Fighting out of Temecula, California, Soszynski is a member of Team Quest. His teammates include Dan Henderson, Chael Sonnen and Matt Lindland. A wrestler, boxer, and BJJ artist, Soszynski has finished the majority of his fights by submission (10). He is 1-2 in his last three bouts with both losses coming to Stephan Bonnar and Brandon Vera.
Reljic fights out of Zagreb, Croatia. His style consists of BJJ (brown belt) and kickboxing. He has trained under Pride 2006 Open Weight Grand Prix Champion Mirko "Cro Cop", and he currently trains with the Gracie Barra camp in the UK. Since his middleweight debut in February, Reljic has dropped back to back losses to Kendall Grove and C.B. Dollaway.
This bout against Soszynski will mark his return to the light heavyweight division, where he has never lost a fight.
Keys to Victory
Against Bonnar, "The Polish Experiment" didn't prove successful after blowing his wad in two gut-wrenching rounds of action. For the sake of this fight and future ones, Soszynski needs to stop swinging haymakers like a knockout is his only chance for victory.
He needs to pace himself and conserve energy by using lighter strikes to set the heavier ones up. There will be chances to unload against Reljic, who is quite fond of throwing kicks. A well-timed straight would remedy any leg or body kicks thrown by the Croatian.
Despite being an underrated kickboxer, take-downs are also a factor when dealing with Reljic. Soszynski has to avoid the take-downs and outwork Reljic on the feet. Patience will be the key. If Soszynski is overly aggressive, he could find himself fighting the majority of this bout from his back.
With Soszynski being such a physical specimen, Reljic has to rely on footwork and octagon awareness.
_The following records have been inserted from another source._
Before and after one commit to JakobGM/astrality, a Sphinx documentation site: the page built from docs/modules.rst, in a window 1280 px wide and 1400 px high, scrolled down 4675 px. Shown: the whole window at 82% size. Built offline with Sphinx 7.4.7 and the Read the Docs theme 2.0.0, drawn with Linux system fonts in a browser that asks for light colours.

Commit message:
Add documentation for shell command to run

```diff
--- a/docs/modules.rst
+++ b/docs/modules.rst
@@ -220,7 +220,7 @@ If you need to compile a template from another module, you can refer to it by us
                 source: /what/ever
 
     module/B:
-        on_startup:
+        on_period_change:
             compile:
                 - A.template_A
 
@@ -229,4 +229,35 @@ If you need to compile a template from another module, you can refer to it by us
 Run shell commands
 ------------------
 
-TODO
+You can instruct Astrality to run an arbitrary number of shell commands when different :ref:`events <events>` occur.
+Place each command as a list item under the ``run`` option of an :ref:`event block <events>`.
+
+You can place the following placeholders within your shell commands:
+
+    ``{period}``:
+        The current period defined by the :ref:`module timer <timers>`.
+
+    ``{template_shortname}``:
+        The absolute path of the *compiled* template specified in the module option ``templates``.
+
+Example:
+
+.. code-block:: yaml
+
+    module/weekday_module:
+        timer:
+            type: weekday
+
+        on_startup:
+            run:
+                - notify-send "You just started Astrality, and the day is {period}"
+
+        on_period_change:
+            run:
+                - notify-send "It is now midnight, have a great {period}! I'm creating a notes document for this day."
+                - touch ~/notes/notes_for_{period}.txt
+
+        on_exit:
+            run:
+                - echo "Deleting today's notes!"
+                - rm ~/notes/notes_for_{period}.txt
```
He is unlikely to sustain the heavy volume of strikes that Bonnar did. When Soszynski charges, Reljic needs to circle off to keep from getting bullied against the cage.
In the open, he can slow Soszynski's advancements with leg kicks. With Soszynski's tendency to load up on every punch thrown, Reljic will have to utilize good head movement and non-sluggish counters. A telegraphed strike against a fresh Soszynski isn't likely to end well for the Gracie student.
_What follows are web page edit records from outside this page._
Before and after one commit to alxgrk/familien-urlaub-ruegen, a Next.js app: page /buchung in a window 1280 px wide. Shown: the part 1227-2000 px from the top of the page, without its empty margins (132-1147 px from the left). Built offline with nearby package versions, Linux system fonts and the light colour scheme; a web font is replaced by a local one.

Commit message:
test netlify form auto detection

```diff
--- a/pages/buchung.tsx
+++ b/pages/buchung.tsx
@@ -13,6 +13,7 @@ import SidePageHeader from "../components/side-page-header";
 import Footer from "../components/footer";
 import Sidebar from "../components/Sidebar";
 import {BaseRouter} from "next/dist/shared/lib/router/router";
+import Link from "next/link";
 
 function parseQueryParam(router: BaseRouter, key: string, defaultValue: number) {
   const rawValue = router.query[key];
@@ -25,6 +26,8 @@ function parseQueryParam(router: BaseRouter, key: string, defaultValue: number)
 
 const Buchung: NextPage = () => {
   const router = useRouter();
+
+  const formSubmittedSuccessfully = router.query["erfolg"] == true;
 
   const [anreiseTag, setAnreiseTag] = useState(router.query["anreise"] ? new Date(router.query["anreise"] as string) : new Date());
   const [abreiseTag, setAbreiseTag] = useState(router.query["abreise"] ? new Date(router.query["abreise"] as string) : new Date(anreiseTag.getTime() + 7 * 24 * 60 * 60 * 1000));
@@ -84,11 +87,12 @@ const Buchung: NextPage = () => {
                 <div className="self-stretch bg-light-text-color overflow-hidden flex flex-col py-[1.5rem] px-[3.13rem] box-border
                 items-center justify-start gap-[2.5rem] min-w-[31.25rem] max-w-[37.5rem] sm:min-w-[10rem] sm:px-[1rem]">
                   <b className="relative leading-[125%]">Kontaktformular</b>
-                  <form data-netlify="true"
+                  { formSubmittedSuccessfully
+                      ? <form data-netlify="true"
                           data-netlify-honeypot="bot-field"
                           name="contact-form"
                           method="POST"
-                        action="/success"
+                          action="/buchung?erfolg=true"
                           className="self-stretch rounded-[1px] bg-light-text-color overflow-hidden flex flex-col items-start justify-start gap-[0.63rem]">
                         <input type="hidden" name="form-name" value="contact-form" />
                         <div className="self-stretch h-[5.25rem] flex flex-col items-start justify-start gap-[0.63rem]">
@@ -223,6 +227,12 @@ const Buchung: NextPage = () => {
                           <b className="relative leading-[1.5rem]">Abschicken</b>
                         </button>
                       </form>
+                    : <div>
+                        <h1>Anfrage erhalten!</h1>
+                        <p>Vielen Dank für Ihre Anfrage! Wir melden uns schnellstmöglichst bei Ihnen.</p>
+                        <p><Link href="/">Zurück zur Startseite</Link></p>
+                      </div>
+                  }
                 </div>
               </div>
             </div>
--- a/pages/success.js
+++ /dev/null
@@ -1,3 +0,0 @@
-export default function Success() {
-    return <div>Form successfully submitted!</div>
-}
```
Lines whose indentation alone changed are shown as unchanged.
Reljic needs to mix things up with strikes and take-down attempts to wear Soszynski down. Soszynski's cardio has nosedived on him in the past.
Reljic will take his time and use kicks to wear Soszynski down on the feet. This strategy will test Soszynski's patience as he tries to force the action, but Reljic will counter that aggression with successful take-downs. A well-executed plan and varied attack will net Reljic the unanimous decision.
Nate Marquardt By Unanimous Decision
Alessio Sakara By Round 1 KO
Dennis Siver By Unanimous Decision
Amir Sadollah By Round 3 TKO
Goran Reljic By Unanimous Decision